بســم اللــه الرحمــن الرحيــم
والصلاــة والسلاــم علــى نبيــه الكريــم
وعلــى اهــل بيتــه الطيبيــن الطاهريــن المظلوميــن
Having established that the Prophet Muhammad (peace be upon him & his family), in his person, is the Ma’khadh or source of Islamic knowledge, because it was upon his heart that the divine Revelation was revealed, I now move on to the four things that the Prophet Muhammad (peace be upon him & his family) brought or authorized as sources of law: (1) the Quran (2) the Sunna (3) Ijma (4) Ijtihad
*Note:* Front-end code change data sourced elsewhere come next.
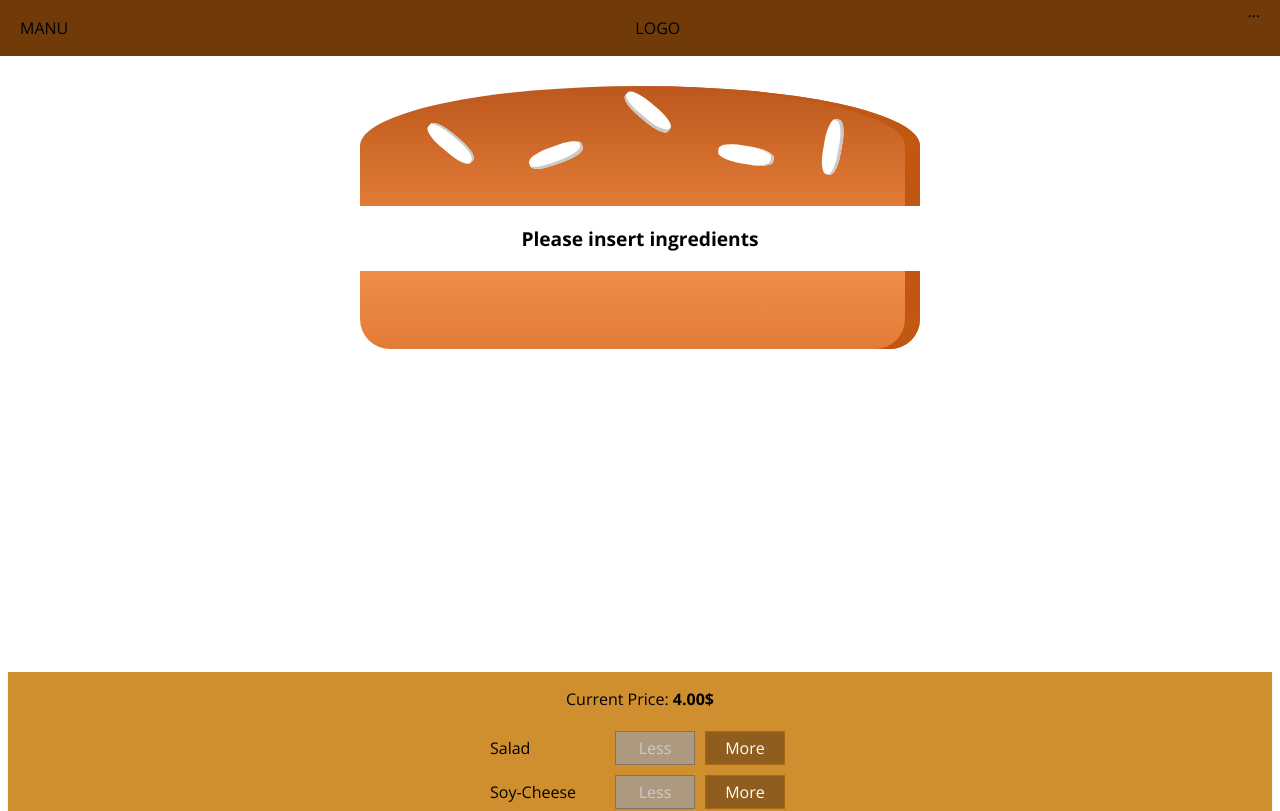
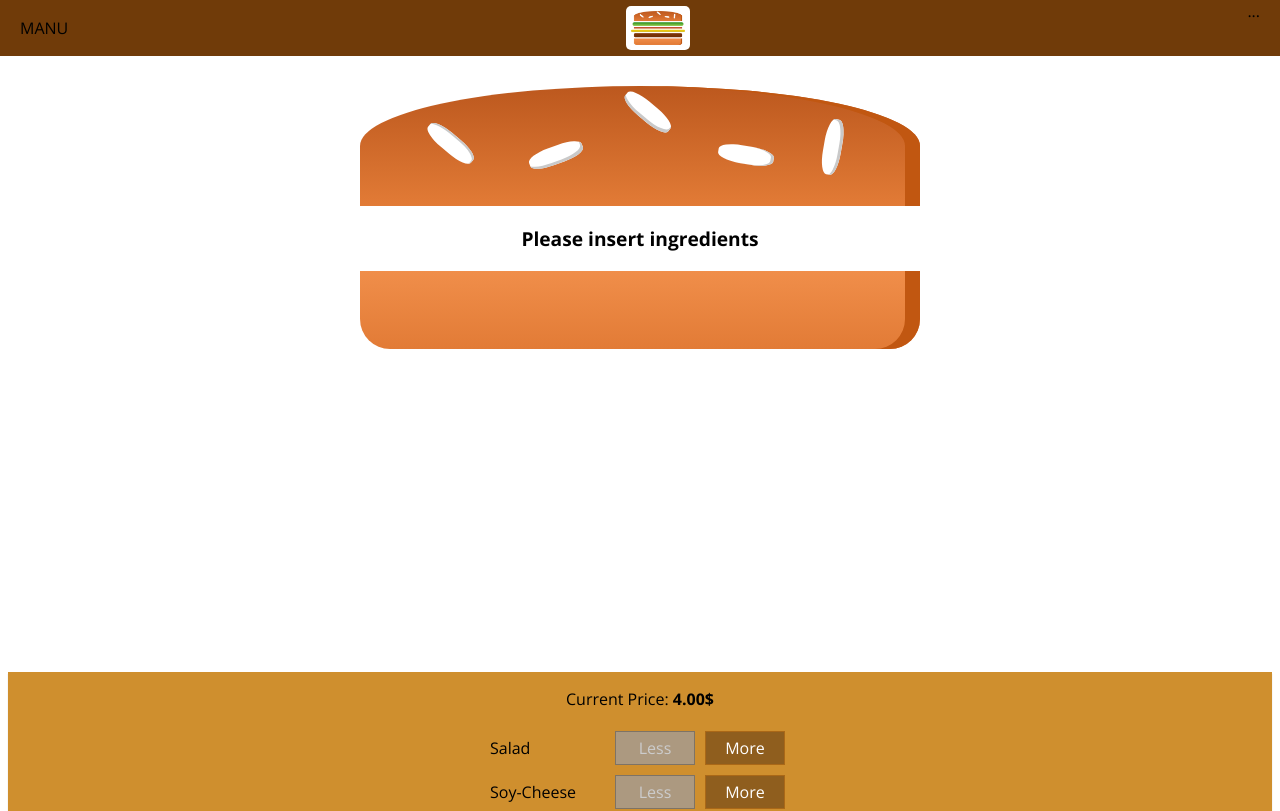
Before and after one commit to ItayTur/Vegan-Burger-Builder, a React (Create React App) app in the folder vegan-burger-builder/: page / in a window 1280 px wide. Shown: the top 811 px of the page. Built offline with nearby package versions, Linux system fonts and the light colour scheme.

Commit message:
Create logo

```diff
--- /dev/null
+++ b/vegan-burger-builder/src/components/Logo/Logo.js
@@ -0,0 +1,11 @@
+import React from 'react';
+import classes from './Logo.module.css';
+import burgerLogo from '../../assets/images/burger-logo.png';
+
+const logo = (props) => (
+    <div className={classes.Logo}>
+        <img src={burgerLogo} alt="My V-Burger"/>
+    </div>
+);
+
+export default logo;
--- /dev/null
+++ b/vegan-burger-builder/src/components/Logo/Logo.module.css
@@ -0,0 +1,11 @@
+.Logo {
+    background-color: white;
+    padding: 5px;
+    height: 80%;
+    box-sizing: border-box;
+    border-radius: 5px;
+}
+
+.Logo img{
+    height: 100%;
+}
--- a/vegan-burger-builder/src/components/Navigation/Toolbar/Toolbar.js
+++ b/vegan-burger-builder/src/components/Navigation/Toolbar/Toolbar.js
@@ -1,14 +1,16 @@
 import React from 'react';
 import classes from './Toolbar.module.css';
+import Logo from '../../Logo/Logo';
 
 const toolbar = (props) => {
-    return (<header className={classes.Toolbar}>
+    return (
+    <header className={classes.Toolbar}>
         <div>MANU</div>
-        <div>LOGO</div>
+        <Logo/>
         <nav>
             ...
         </nav>
-    </header>)
+    </header>);
 }
 
 export default toolbar;
```
Also changed, not shown: vegan-burger-builder/src/assets/images/burger-logo.png (added).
These are the four sources of Shari’a in their proper sequence according to the mainstream and orthodox Ahl us-Sunnati wal-Jama’a. With regard to the Sunna, it means the Qawl (saying), F’il (action) and Taqrir (approval) of the Prophet (peace be upon him & his family). One of the common misnomers that is becoming widespread among the Muslims is that the only source of the Prophet’s Sunna are the Ahadith. Certainly, the Ahadith are a source of knowledge of the Prophet’s Sunna, but the reader should consider the fact that the Prophet’s Sunna was obviously in existence even before the Ahadith were narrated and collected. For example, the Quraan enjoins the Believers to pray five times a day, but the details of those mandatory prayers, including the number of rakaat is known from the Sunna. It is from the Sunna that the Fajr prayer consists of two raka’a, Zuhr consists of four raka’a, Asr consists of four raka’a, Maghrib consists of three raka’a and Isha consists of four raka’a. Suppose not a single Hadith was narrated concerning the number of raka’at for these mandatory prayers, would any reasonable person conclude thereby that there is no proof for the number of rakaat for these prayers? Obviously not! That is because the Muslim community has come to know and practice this necessary knowledge regarding the number of rakaat in the prescribed prayers through Amal al-Tawatur, or continuous mass practice going back to the time of the Prophet (peace be upon him). Hence, Amal al-Tawatur is also a source of Sunna, in fact, it carries greater weight and significance than isolated reports from the Hadith, known as Khabr Wahid. Members of the Ahl al-Hadith sect, however, consider the Hadith as the sole source of Sunna, and emphasize a literal reading of the Hadith, making no distinction between mutawatir (mass-transmitted) and khabr wahid (solitary report) and rejecting the concept of attaining the Sunna through Amal al-Tawatur independent of the texts of the Hadith. Take for instance the issue of covering the head for a male, with a turban, skullcap, etc. Muslim males of Ahl us-Sunna have been covering their heads for religious significance, especially during acts of worship, as Amal al-Tawatur. But the Ahl al-Hadith sect does not consider covering the head for a male as having any religious significance, and so it is common among their ranks to go bareheaded and pray bareheaded. They argue that since there isn’t a single authentic Hadith which enjoins covering the head for a male, or quotes any virtue in doing so, therefore they conclude that covering the head for a male is of no consequence and is merely a cultural custom. Another strong example is the issue of Udhiya or the animal sacrifice that is on the Eid al-Qurban (Festival of Sacrifice) and days of Tashriq in the month of Dhi al-Hijja. According to the Ahl al-Hadith, what is there, from the Hadith specifically, in preventing someone from sacrificing a bird for the Udhiya? The fact that Muslims restrict themselves to sacrificing an’am animals during the Festival of Sacrifice, meaning camels, cattle, sheep and goats, is an example of Amal al-Tawatur, since there is nothing explicit in either the Quran or the Hadith which forbids us from sacrificing birds, chicken or even deer, all of which are Halal, but we come to know from the mass practiced Sunna of the Muslim community that despite being Halal, those animals cannot be sacrificed for the Festival of Sacrifice. Outside of the Festival of Sacrifice, to ordinarily sacrifice deer, birds, ducks, chicken, etc., is a valid act of worship in order to attain closeness to Allah. This sums up my discussion on the reality of Sunna and the fact that it is not only derived from the Hadith but more importantly from Amal al-Tawatur, the continuous mass practice of the Muslim community going back to the time of the Prophet (sall Allahu alayhi wasallam) and his Companions (radi Allahu anhum).